About this exercise :: Find every line in the entries that holds the string "after" and report it.
Records for this exercise section start
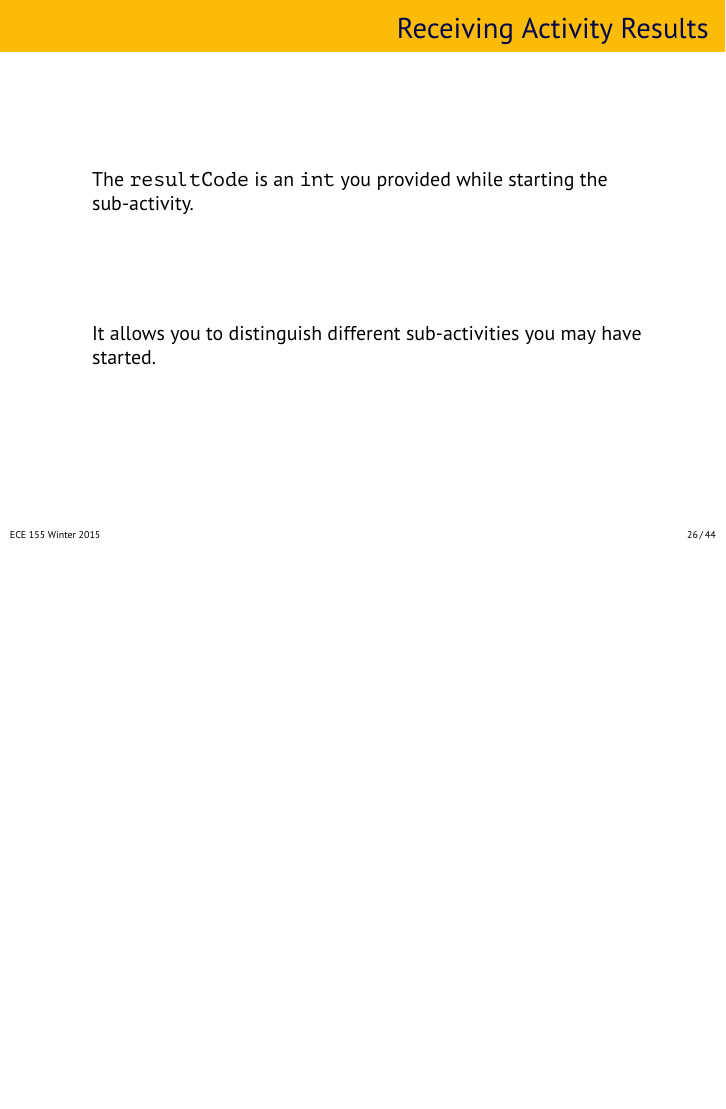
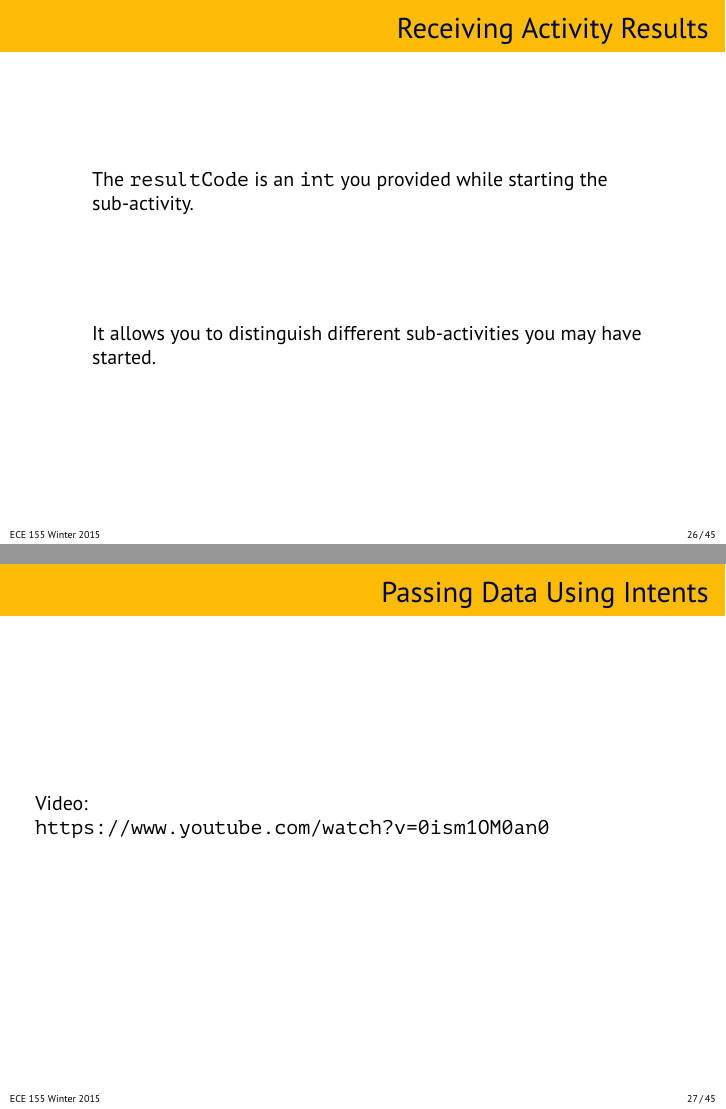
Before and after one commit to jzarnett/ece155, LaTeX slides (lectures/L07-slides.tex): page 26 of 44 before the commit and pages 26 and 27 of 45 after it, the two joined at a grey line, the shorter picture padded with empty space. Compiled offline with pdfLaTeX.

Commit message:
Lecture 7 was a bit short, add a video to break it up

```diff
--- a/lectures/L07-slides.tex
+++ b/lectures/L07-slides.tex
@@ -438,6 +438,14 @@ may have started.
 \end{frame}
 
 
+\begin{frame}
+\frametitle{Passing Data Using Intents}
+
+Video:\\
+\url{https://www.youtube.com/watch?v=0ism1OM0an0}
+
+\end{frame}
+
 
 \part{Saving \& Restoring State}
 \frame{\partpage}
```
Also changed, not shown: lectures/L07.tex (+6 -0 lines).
Records for this exercise section end
Records for this exercise section start
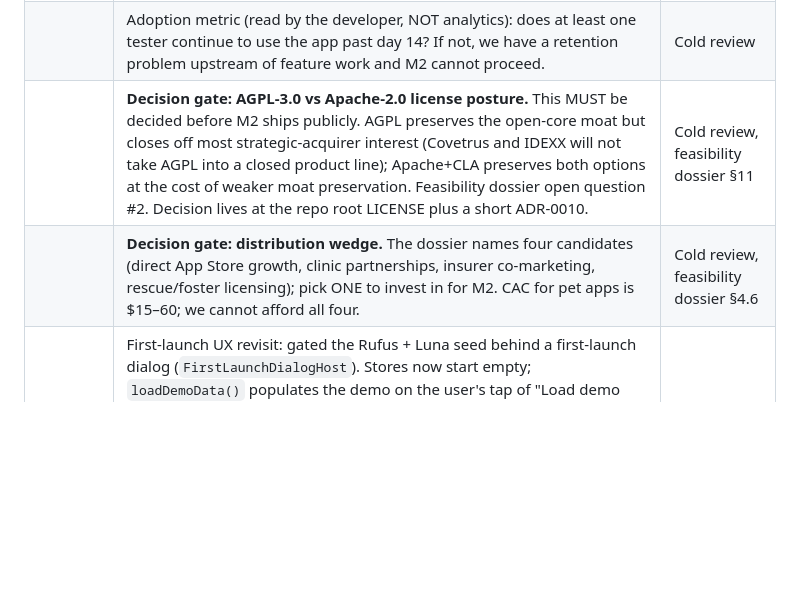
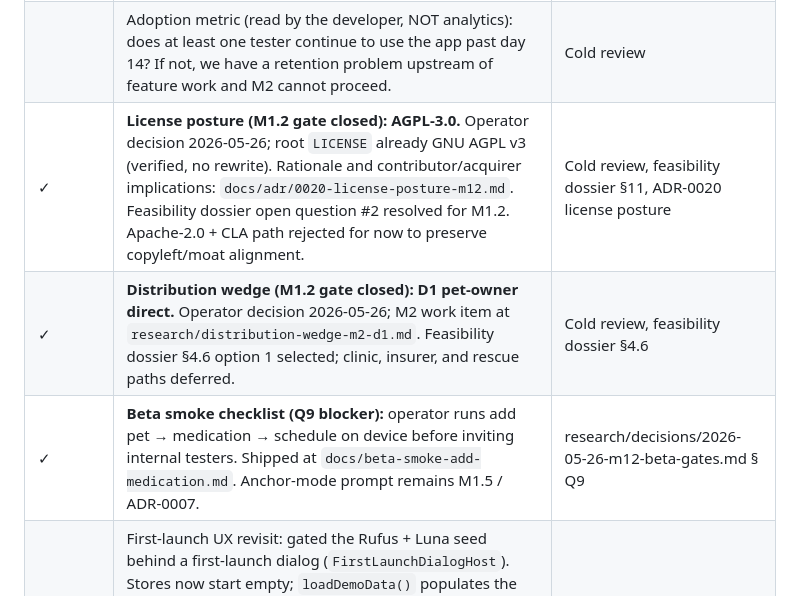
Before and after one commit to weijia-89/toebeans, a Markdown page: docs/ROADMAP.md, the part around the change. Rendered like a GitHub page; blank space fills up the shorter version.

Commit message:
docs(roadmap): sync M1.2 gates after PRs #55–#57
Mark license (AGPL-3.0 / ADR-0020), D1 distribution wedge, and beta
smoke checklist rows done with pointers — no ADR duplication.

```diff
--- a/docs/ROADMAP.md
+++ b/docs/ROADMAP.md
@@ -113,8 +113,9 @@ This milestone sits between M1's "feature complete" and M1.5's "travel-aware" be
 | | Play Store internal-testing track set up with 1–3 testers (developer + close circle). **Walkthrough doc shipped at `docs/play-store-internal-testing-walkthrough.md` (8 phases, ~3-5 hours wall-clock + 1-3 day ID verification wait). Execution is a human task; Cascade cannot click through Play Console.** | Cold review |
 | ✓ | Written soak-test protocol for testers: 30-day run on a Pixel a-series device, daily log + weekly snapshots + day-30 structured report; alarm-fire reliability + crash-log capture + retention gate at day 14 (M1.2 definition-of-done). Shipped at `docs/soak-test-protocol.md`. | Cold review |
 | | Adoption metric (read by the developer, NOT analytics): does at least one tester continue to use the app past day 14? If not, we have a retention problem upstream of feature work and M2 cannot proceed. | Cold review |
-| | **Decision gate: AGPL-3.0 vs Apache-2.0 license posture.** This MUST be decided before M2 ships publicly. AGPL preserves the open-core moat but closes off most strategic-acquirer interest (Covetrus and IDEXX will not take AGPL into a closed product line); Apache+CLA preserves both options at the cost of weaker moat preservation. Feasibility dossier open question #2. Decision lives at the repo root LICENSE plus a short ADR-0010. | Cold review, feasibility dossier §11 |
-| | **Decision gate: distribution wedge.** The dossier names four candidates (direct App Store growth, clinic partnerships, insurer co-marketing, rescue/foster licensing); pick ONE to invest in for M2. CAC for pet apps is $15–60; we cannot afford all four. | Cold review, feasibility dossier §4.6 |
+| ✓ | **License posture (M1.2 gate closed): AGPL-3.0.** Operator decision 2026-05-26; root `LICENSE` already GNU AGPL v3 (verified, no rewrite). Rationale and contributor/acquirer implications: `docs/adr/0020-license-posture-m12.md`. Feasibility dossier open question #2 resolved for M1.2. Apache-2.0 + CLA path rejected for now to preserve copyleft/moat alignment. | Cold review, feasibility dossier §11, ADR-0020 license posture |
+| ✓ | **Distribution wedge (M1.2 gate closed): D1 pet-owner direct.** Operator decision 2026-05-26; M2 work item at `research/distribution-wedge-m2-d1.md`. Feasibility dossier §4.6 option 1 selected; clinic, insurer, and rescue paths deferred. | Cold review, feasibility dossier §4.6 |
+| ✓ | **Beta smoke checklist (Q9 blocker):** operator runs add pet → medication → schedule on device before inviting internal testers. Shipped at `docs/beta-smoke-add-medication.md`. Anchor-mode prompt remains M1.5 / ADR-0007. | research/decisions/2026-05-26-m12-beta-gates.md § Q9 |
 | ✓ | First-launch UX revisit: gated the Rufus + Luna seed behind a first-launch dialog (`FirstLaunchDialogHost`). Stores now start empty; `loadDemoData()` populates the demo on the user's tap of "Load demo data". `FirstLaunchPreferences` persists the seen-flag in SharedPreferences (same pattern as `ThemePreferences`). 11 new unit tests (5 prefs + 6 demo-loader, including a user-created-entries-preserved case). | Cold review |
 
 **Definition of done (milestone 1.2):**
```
Records for this exercise section end
Solution to the problem ::
Before and after one commit to jzarnett/ece155, LaTeX slides (lectures/L07-slides.tex): page 26 of 44 before the commit and pages 26 and 27 of 45 after it, the two joined at a grey line, the shorter picture padded with empty space. Compiled offline with pdfLaTeX.
Before and after one commit to weijia-89/toebeans, a Markdown page: docs/ROADMAP.md, the part around the change. Rendered like a GitHub page; blank space fills up the shorter version.
docs(roadmap): sync M1.2 gates after PRs #55–#57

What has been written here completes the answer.